%%

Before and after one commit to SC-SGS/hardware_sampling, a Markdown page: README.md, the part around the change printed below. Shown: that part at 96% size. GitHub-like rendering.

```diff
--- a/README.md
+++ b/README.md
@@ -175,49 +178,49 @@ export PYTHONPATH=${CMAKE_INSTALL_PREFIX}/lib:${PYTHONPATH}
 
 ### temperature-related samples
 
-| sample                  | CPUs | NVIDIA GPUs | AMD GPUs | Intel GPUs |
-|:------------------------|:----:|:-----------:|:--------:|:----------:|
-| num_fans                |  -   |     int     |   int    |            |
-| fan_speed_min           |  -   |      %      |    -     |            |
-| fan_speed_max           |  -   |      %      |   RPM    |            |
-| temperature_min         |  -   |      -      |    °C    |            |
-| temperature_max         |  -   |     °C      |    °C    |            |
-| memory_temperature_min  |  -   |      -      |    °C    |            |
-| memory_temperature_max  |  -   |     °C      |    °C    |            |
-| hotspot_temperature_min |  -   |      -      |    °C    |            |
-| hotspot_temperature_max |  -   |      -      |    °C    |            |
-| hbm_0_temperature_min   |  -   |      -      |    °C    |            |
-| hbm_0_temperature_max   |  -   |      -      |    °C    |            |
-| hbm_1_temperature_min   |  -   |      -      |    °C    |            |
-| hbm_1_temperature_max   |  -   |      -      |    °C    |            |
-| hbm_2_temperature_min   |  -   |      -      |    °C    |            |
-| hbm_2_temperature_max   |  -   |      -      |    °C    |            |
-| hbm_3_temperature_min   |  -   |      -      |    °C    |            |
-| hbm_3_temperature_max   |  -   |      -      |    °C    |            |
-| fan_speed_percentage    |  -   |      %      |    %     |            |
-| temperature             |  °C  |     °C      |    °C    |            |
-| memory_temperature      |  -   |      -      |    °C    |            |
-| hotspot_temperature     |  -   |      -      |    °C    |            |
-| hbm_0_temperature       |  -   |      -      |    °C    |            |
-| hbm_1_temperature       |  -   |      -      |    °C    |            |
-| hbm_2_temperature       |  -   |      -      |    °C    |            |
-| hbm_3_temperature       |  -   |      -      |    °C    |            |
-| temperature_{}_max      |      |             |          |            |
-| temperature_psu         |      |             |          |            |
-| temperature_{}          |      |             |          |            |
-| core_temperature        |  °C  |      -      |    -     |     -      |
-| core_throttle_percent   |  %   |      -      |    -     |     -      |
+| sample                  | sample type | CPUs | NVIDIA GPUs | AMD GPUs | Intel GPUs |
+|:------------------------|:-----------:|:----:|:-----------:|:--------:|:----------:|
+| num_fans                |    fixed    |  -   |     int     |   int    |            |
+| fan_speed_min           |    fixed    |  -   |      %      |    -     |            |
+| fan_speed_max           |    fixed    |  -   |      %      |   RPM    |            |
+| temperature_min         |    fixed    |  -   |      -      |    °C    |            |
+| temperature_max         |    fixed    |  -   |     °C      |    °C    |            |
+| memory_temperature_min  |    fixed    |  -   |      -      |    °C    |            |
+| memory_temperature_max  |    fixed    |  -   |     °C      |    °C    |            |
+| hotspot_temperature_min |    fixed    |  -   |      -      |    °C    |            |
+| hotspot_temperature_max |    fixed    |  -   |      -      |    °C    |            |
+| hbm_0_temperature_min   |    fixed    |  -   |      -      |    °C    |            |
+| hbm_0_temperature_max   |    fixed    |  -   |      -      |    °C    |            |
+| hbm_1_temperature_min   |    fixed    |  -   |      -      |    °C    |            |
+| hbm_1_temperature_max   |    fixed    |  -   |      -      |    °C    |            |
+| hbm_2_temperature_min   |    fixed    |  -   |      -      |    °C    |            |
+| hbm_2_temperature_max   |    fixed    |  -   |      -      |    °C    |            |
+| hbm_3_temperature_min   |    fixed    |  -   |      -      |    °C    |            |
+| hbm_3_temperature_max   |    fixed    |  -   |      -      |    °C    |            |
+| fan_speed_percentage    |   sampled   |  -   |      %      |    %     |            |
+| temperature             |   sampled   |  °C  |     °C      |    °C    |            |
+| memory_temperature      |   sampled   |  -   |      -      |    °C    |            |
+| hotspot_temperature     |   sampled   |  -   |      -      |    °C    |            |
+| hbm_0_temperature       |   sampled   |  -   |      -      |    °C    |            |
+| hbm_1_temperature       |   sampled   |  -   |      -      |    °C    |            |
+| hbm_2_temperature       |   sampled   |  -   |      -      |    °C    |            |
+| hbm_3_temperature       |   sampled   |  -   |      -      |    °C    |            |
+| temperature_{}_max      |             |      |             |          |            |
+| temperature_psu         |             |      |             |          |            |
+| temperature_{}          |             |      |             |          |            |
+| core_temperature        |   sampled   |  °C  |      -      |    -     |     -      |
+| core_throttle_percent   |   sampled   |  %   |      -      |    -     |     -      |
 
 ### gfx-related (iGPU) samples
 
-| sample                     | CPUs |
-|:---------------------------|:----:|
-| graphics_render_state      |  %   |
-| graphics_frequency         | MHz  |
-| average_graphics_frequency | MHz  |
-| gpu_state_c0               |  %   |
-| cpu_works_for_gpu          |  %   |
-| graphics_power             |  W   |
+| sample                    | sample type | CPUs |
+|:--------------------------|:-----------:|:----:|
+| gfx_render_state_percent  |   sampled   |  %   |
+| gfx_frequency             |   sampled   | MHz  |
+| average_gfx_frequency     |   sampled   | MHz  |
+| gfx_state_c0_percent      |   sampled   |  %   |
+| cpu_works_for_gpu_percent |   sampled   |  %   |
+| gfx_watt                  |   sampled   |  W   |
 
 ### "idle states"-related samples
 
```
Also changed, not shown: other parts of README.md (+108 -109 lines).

%%

_What you need to do_: Word for word, write out the data.

_Task answer_:
Before and after one commit to SC-SGS/hardware_sampling, a Markdown page: README.md, the part around the change printed below. Shown: that part at 96% size. GitHub-like rendering.

```diff
--- a/README.md
+++ b/README.md
@@ -175,49 +178,49 @@ export PYTHONPATH=${CMAKE_INSTALL_PREFIX}/lib:${PYTHONPATH}
 
 ### temperature-related samples
 
-| sample                  | CPUs | NVIDIA GPUs | AMD GPUs | Intel GPUs |
-|:------------------------|:----:|:-----------:|:--------:|:----------:|
-| num_fans                |  -   |     int     |   int    |            |
-| fan_speed_min           |  -   |      %      |    -     |            |
-| fan_speed_max           |  -   |      %      |   RPM    |            |
-| temperature_min         |  -   |      -      |    °C    |            |
-| temperature_max         |  -   |     °C      |    °C    |            |
-| memory_temperature_min  |  -   |      -      |    °C    |            |
-| memory_temperature_max  |  -   |     °C      |    °C    |            |
-| hotspot_temperature_min |  -   |      -      |    °C    |            |
-| hotspot_temperature_max |  -   |      -      |    °C    |            |
-| hbm_0_temperature_min   |  -   |      -      |    °C    |            |
-| hbm_0_temperature_max   |  -   |      -      |    °C    |            |
-| hbm_1_temperature_min   |  -   |      -      |    °C    |            |
-| hbm_1_temperature_max   |  -   |      -      |    °C    |            |
-| hbm_2_temperature_min   |  -   |      -      |    °C    |            |
-| hbm_2_temperature_max   |  -   |      -      |    °C    |            |
-| hbm_3_temperature_min   |  -   |      -      |    °C    |            |
-| hbm_3_temperature_max   |  -   |      -      |    °C    |            |
-| fan_speed_percentage    |  -   |      %      |    %     |            |
-| temperature             |  °C  |     °C      |    °C    |            |
-| memory_temperature      |  -   |      -      |    °C    |            |
-| hotspot_temperature     |  -   |      -      |    °C    |            |
-| hbm_0_temperature       |  -   |      -      |    °C    |            |
-| hbm_1_temperature       |  -   |      -      |    °C    |            |
-| hbm_2_temperature       |  -   |      -      |    °C    |            |
-| hbm_3_temperature       |  -   |      -      |    °C    |            |
-| temperature_{}_max      |      |             |          |            |
-| temperature_psu         |      |             |          |            |
-| temperature_{}          |      |             |          |            |
-| core_temperature        |  °C  |      -      |    -     |     -      |
-| core_throttle_percent   |  %   |      -      |    -     |     -      |
+| sample                  | sample type | CPUs | NVIDIA GPUs | AMD GPUs | Intel GPUs |
+|:------------------------|:-----------:|:----:|:-----------:|:--------:|:----------:|
+| num_fans                |    fixed    |  -   |     int     |   int    |            |
+| fan_speed_min           |    fixed    |  -   |      %      |    -     |            |
+| fan_speed_max           |    fixed    |  -   |      %      |   RPM    |            |
+| temperature_min         |    fixed    |  -   |      -      |    °C    |            |
+| temperature_max         |    fixed    |  -   |     °C      |    °C    |            |
+| memory_temperature_min  |    fixed    |  -   |      -      |    °C    |            |
+| memory_temperature_max  |    fixed    |  -   |     °C      |    °C    |            |
+| hotspot_temperature_min |    fixed    |  -   |      -      |    °C    |            |
+| hotspot_temperature_max |    fixed    |  -   |      -      |    °C    |            |
+| hbm_0_temperature_min   |    fixed    |  -   |      -      |    °C    |            |
+| hbm_0_temperature_max   |    fixed    |  -   |      -      |    °C    |            |
+| hbm_1_temperature_min   |    fixed    |  -   |      -      |    °C    |            |
+| hbm_1_temperature_max   |    fixed    |  -   |      -      |    °C    |            |
+| hbm_2_temperature_min   |    fixed    |  -   |      -      |    °C    |            |
+| hbm_2_temperature_max   |    fixed    |  -   |      -      |    °C    |            |
+| hbm_3_temperature_min   |    fixed    |  -   |      -      |    °C    |            |
+| hbm_3_temperature_max   |    fixed    |  -   |      -      |    °C    |            |
+| fan_speed_percentage    |   sampled   |  -   |      %      |    %     |            |
+| temperature             |   sampled   |  °C  |     °C      |    °C    |            |
+| memory_temperature      |   sampled   |  -   |      -      |    °C    |            |
+| hotspot_temperature     |   sampled   |  -   |      -      |    °C    |            |
+| hbm_0_temperature       |   sampled   |  -   |      -      |    °C    |            |
+| hbm_1_temperature       |   sampled   |  -   |      -      |    °C    |            |
+| hbm_2_temperature       |   sampled   |  -   |      -      |    °C    |            |
+| hbm_3_temperature       |   sampled   |  -   |      -      |    °C    |            |
+| temperature_{}_max      |             |      |             |          |            |
+| temperature_psu         |             |      |             |          |            |
+| temperature_{}          |             |      |             |          |            |
+| core_temperature        |   sampled   |  °C  |      -      |    -     |     -      |
+| core_throttle_percent   |   sampled   |  %   |      -      |    -     |     -      |
 
 ### gfx-related (iGPU) samples
 
-| sample                     | CPUs |
-|:---------------------------|:----:|
-| graphics_render_state      |  %   |
-| graphics_frequency         | MHz  |
-| average_graphics_frequency | MHz  |
-| gpu_state_c0               |  %   |
-| cpu_works_for_gpu          |  %   |
-| graphics_power             |  W   |
+| sample                    | sample type | CPUs |
+|:--------------------------|:-----------:|:----:|
+| gfx_render_state_percent  |   sampled   |  %   |
+| gfx_frequency             |   sampled   | MHz  |
+| average_gfx_frequency     |   sampled   | MHz  |
+| gfx_state_c0_percent      |   sampled   |  %   |
+| cpu_works_for_gpu_percent |   sampled   |  %   |
+| gfx_watt                  |   sampled   |  W   |
 
 ### "idle states"-related samples
 
```
Also changed, not shown: other parts of README.md (+108 -109 lines).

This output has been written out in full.